TASK: Look through the records below, and copy out every line that holds the string "resize".

RECORDS TO PROCESS:
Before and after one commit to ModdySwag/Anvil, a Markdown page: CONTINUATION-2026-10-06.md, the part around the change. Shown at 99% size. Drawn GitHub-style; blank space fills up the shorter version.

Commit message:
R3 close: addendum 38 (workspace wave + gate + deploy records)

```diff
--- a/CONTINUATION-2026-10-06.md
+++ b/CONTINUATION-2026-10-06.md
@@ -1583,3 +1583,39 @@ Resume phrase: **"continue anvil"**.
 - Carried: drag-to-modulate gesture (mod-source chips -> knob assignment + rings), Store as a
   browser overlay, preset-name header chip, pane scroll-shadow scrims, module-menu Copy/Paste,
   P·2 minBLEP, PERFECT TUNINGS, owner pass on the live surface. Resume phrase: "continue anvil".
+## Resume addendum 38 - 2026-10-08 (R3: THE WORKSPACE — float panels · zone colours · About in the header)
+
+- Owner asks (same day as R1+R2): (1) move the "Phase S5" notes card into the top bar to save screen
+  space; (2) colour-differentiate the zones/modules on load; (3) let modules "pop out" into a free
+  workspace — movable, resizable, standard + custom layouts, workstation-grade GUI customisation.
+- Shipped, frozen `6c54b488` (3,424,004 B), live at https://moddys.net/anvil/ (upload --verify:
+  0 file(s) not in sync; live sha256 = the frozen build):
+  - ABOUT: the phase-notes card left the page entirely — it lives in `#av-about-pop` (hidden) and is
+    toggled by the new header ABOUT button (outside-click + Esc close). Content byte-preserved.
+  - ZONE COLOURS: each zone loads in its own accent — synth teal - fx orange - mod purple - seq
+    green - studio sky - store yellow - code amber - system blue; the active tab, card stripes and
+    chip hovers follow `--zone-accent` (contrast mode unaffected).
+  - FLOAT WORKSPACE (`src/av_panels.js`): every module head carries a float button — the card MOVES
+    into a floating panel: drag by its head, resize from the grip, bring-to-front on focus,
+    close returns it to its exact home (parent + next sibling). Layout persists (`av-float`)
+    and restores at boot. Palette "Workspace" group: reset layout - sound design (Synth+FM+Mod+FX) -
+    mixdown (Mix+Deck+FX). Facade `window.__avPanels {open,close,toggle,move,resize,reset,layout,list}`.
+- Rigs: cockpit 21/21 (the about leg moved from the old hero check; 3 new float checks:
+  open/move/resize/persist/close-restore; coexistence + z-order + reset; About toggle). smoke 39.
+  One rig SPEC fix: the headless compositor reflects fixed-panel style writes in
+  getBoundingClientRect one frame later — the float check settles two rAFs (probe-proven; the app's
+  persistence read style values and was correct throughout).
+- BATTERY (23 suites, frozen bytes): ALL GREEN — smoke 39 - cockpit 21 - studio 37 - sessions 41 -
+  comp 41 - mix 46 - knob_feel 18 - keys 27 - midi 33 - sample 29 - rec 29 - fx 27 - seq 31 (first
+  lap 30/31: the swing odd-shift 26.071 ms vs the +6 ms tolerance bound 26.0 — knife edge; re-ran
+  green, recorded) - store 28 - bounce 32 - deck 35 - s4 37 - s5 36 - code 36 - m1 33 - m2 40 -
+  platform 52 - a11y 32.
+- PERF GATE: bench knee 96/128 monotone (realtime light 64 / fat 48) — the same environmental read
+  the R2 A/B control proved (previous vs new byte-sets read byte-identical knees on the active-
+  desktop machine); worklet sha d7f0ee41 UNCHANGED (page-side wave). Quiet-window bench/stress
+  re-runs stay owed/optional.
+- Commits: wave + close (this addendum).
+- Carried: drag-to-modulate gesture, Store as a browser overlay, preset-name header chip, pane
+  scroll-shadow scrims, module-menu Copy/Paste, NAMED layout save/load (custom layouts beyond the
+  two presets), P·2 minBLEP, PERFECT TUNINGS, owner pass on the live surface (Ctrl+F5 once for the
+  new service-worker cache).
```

* * *

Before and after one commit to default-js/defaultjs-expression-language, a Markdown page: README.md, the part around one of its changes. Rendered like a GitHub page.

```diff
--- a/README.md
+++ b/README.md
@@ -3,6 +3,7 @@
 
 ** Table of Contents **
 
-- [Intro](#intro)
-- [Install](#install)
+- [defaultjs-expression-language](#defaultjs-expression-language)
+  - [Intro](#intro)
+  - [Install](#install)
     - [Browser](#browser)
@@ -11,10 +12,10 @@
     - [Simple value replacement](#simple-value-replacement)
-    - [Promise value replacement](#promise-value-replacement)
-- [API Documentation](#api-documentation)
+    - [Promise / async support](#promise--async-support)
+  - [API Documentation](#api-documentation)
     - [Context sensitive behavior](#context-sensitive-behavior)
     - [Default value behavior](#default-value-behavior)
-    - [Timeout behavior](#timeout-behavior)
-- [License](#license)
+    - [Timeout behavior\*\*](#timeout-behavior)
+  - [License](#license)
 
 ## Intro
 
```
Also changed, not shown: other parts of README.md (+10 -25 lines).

...

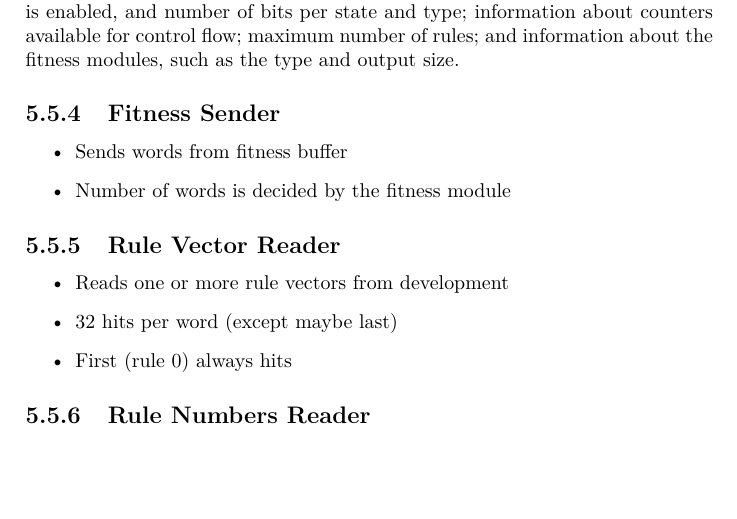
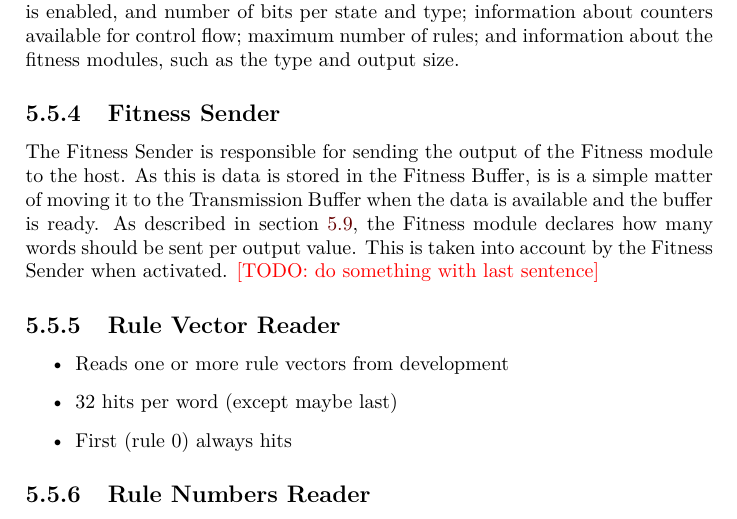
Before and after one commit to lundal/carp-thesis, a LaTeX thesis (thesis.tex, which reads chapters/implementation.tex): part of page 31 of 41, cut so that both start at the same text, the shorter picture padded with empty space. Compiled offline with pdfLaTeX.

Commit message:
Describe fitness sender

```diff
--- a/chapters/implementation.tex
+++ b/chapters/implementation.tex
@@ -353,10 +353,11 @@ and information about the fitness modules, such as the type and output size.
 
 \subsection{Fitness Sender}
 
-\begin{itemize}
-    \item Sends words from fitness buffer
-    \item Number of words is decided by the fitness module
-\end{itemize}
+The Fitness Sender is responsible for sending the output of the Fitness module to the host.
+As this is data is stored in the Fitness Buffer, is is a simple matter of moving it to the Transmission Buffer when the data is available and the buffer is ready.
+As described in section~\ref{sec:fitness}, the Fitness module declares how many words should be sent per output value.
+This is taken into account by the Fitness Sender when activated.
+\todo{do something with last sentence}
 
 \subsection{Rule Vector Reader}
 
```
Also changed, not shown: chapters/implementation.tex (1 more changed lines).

TASK ANSWER:
+    into a floating panel: drag by its head, resize from the grip, bring-to-front on focus,
+    mixdown (Mix+Deck+FX). Facade `window.__avPanels {open,close,toggle,move,resize,reset,layout,list}`.
+  open/move/resize/persist/close-restore; coexistence + z-order + reset; About toggle). smoke 39.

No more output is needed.